1. ISO indicates the light sensitivity of the camera’s image sensor. Set higher ISOs (above 400) to brighten dark image.
2. Optical Zoom vs. Digital Zoom Optical zoom is good; it brings your subject closer without sacrificing quality. Digital zoom is mostly bad; it crops your image and enlarges the remaining pixels to fill the space, resulting in a loss of quality.
3. Image Stabilization: Optical vs. digital
Optical stabilization is good. It mechanically detects and corrects camera vibrations that could blur images. Digital stabilization is mostly bad; it attempts to reduce blur by increasing the shutter speed, which could also add more digital “noise” to the image.
4. Shutter Lag refers to the milliseconds that elapse between pressing the button and taking a photo–a critical delay that can cause you to miss the action.
5. HD Photos and Video Shooting high definition-quality photos and videos requires a widescreen aspect ratio (the numerical relationship between the width and the height of an image) of 16:9 (think movie theater), which is the same dimensions as a widescreen HDTV, instead of the standard definition aspect ratios of 3:2 or 4:3. Before you shoot HD-quality video, be sure your video playback and editing software can handle it–shooting in standard definition (640×480) is always a safe bet.

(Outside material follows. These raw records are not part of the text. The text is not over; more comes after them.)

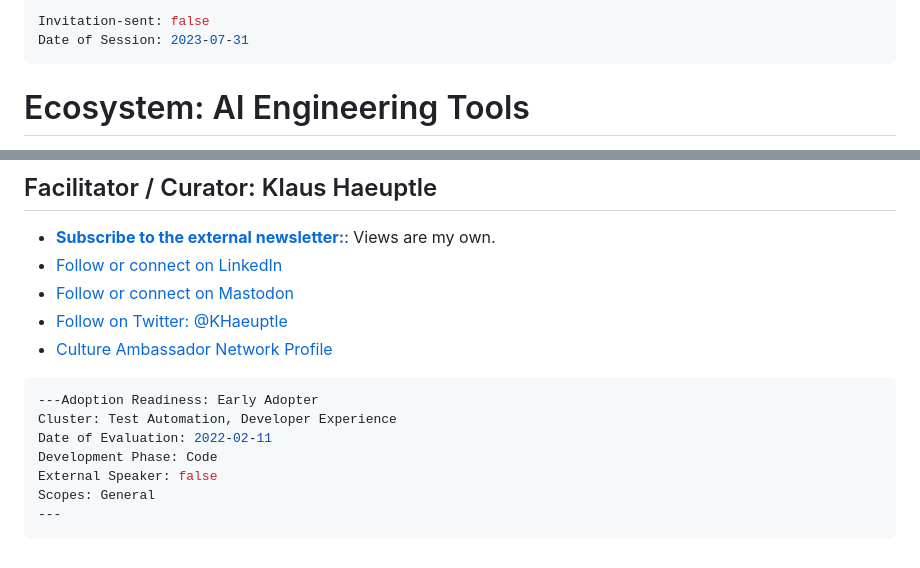
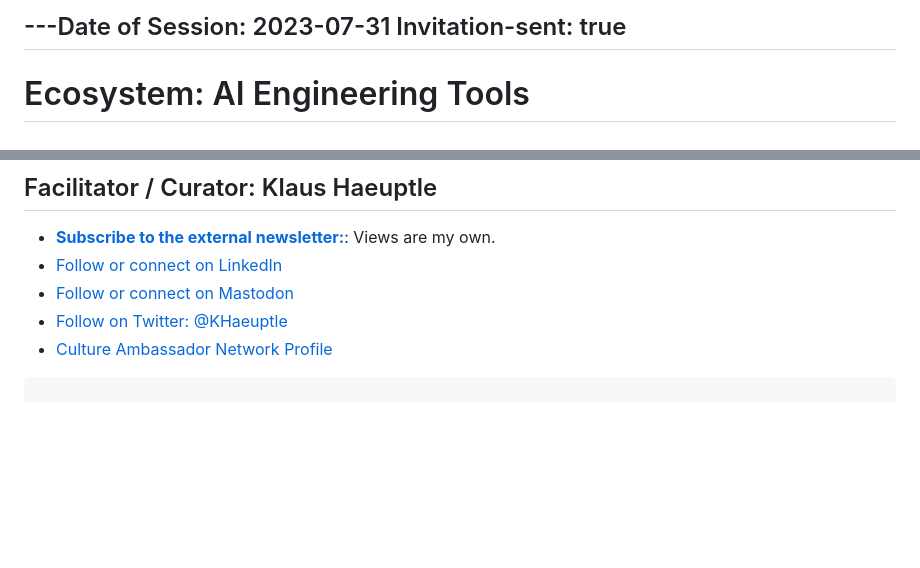
Before and after one commit to priyasingh199885/CommunityTask, a Markdown page: PrototypesForAutomation/Abstract/AI_Tooling.md, 2 parts joined by grey strips. GitHub-like rendering; blank space fills up the shorter version.

Commit message:
Update YAML block

````diff
--- a/PrototypesForAutomation/Abstract/AI_Tooling.md
+++ b/PrototypesForAutomation/Abstract/AI_Tooling.md
@@ -1,6 +1,5 @@
----
-Invitation-sent: false
-Date of Session: 2023-07-31
+---Date of Session: 2023-07-31
+Invitation-sent: true
 ---
 
 
@@ -74,11 +73,3 @@ The field of AI tools is evolving rapidly, therefore it's best to try and stay c
 [Slack]: https://my.slack.com/archives/CSP54NFPZ
 
 ```yaml
----Adoption Readiness: Early Adopter
-Cluster: Test Automation, Developer Experience
-Date of Evaluation: 2022-02-11
-Development Phase: Code
-External Speaker: false
-Scopes: General
----
-```
````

6. Megapixels This number, set by the chip-size of your camera, determines the maximum size of the photo you can print.
7. Memory Cards
Digital cameras store images on several types of removable flash memory cards. Choose cards with between 2 and 4GB of storage space.